• To do: Extract each line holding the word "Moderate" from the entries.

BEGIN

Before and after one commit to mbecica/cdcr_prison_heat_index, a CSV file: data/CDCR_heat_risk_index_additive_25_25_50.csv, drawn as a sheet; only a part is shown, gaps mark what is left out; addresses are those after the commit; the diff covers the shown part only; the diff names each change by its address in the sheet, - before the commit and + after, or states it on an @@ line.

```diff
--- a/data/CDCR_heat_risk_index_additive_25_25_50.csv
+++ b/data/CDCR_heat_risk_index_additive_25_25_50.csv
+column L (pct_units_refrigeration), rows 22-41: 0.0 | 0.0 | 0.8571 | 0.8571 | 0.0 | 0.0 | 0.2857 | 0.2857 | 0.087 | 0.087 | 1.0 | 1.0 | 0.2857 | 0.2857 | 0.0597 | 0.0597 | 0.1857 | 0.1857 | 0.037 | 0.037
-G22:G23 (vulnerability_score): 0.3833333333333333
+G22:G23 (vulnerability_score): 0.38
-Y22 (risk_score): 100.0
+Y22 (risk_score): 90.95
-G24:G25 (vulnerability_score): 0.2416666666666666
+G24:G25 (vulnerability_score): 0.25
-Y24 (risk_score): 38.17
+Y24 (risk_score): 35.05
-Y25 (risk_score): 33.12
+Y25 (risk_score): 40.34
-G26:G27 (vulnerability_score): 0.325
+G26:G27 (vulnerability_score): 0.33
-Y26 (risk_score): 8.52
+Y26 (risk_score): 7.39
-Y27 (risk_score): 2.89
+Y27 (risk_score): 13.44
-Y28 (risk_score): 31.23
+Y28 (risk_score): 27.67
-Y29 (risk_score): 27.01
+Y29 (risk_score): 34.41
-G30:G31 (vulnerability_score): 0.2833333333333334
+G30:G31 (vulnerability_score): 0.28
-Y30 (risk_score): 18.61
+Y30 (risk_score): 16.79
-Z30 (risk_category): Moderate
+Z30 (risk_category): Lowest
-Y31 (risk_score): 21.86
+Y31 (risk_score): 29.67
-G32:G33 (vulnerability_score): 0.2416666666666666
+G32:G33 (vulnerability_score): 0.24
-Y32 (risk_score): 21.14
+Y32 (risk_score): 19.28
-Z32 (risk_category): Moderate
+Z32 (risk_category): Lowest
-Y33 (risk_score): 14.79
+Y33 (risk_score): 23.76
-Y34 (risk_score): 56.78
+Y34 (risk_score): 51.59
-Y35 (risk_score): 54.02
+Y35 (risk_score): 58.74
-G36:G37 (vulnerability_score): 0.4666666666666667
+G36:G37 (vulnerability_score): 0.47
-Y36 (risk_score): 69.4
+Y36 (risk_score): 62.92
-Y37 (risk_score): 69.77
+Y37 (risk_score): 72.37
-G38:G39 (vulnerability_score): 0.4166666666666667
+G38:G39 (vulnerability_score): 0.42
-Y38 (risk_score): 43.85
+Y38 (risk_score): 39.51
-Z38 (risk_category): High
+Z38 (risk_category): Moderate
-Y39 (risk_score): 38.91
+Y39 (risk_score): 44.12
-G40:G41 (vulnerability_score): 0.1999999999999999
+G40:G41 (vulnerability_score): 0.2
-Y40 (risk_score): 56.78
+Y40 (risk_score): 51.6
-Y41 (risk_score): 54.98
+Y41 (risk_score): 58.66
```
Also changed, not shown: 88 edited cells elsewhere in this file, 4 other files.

END

• Written answer:
-Z30 (risk_category): Moderate
-Z32 (risk_category): Moderate
+Z38 (risk_category): Moderate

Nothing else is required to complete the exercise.